**Task to complete**
Starting with the first line, output the data exactly, through to the last line.

Revision comparison data
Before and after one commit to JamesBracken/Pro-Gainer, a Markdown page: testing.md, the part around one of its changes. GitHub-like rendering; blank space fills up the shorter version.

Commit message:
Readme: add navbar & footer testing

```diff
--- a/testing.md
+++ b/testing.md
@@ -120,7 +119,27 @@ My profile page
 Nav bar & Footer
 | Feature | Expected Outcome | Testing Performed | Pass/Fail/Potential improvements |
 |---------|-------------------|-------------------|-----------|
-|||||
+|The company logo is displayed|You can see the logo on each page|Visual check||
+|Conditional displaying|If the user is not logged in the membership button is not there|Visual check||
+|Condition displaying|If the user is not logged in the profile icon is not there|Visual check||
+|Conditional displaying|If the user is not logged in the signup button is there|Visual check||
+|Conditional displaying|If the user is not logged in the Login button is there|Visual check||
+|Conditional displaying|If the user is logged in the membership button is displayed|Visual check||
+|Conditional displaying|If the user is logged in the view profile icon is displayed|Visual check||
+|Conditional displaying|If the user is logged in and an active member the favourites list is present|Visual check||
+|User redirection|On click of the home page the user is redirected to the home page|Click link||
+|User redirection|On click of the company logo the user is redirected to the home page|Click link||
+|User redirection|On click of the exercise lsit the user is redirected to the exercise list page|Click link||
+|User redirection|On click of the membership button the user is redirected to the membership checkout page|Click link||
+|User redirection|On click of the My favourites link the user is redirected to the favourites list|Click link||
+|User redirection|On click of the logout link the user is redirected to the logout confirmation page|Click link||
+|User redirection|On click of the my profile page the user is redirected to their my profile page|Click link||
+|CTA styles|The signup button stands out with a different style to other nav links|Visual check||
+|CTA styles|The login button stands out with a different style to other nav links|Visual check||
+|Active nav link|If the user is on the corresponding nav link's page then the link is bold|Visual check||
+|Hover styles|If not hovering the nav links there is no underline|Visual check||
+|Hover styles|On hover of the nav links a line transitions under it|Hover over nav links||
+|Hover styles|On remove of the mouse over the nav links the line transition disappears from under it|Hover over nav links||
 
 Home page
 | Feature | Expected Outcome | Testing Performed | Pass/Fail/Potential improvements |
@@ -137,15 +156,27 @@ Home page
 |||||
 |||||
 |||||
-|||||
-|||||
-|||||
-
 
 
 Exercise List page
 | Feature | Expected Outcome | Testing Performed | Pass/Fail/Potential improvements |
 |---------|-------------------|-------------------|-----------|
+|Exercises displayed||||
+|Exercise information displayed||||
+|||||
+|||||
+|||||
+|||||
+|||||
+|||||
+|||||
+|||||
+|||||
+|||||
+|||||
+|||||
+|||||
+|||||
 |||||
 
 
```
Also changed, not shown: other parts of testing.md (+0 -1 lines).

**Task answer**
Before and after one commit to JamesBracken/Pro-Gainer, a Markdown page: testing.md, the part around one of its changes. GitHub-like rendering; blank space fills up the shorter version.

Commit message:
Readme: add navbar & footer testing

```diff
--- a/testing.md
+++ b/testing.md
@@ -120,7 +119,27 @@ My profile page
 Nav bar & Footer
 | Feature | Expected Outcome | Testing Performed | Pass/Fail/Potential improvements |
 |---------|-------------------|-------------------|-----------|
-|||||
+|The company logo is displayed|You can see the logo on each page|Visual check||
+|Conditional displaying|If the user is not logged in the membership button is not there|Visual check||
+|Condition displaying|If the user is not logged in the profile icon is not there|Visual check||
+|Conditional displaying|If the user is not logged in the signup button is there|Visual check||
+|Conditional displaying|If the user is not logged in the Login button is there|Visual check||
+|Conditional displaying|If the user is logged in the membership button is displayed|Visual check||
+|Conditional displaying|If the user is logged in the view profile icon is displayed|Visual check||
+|Conditional displaying|If the user is logged in and an active member the favourites list is present|Visual check||
+|User redirection|On click of the home page the user is redirected to the home page|Click link||
+|User redirection|On click of the company logo the user is redirected to the home page|Click link||
+|User redirection|On click of the exercise lsit the user is redirected to the exercise list page|Click link||
+|User redirection|On click of the membership button the user is redirected to the membership checkout page|Click link||
+|User redirection|On click of the My favourites link the user is redirected to the favourites list|Click link||
+|User redirection|On click of the logout link the user is redirected to the logout confirmation page|Click link||
+|User redirection|On click of the my profile page the user is redirected to their my profile page|Click link||
+|CTA styles|The signup button stands out with a different style to other nav links|Visual check||
+|CTA styles|The login button stands out with a different style to other nav links|Visual check||
+|Active nav link|If the user is on the corresponding nav link's page then the link is bold|Visual check||
+|Hover styles|If not hovering the nav links there is no underline|Visual check||
+|Hover styles|On hover of the nav links a line transitions under it|Hover over nav links||
+|Hover styles|On remove of the mouse over the nav links the line transition disappears from under it|Hover over nav links||
 
 Home page
 | Feature | Expected Outcome | Testing Performed | Pass/Fail/Potential improvements |
@@ -137,15 +156,27 @@ Home page
 |||||
 |||||
 |||||
-|||||
-|||||
-|||||
-
 
 
 Exercise List page
 | Feature | Expected Outcome | Testing Performed | Pass/Fail/Potential improvements |
 |---------|-------------------|-------------------|-----------|
+|Exercises displayed||||
+|Exercise information displayed||||
+|||||
+|||||
+|||||
+|||||
+|||||
+|||||
+|||||
+|||||
+|||||
+|||||
+|||||
+|||||
+|||||
+|||||
 |||||
 
 
```
Also changed, not shown: other parts of testing.md (+0 -1 lines).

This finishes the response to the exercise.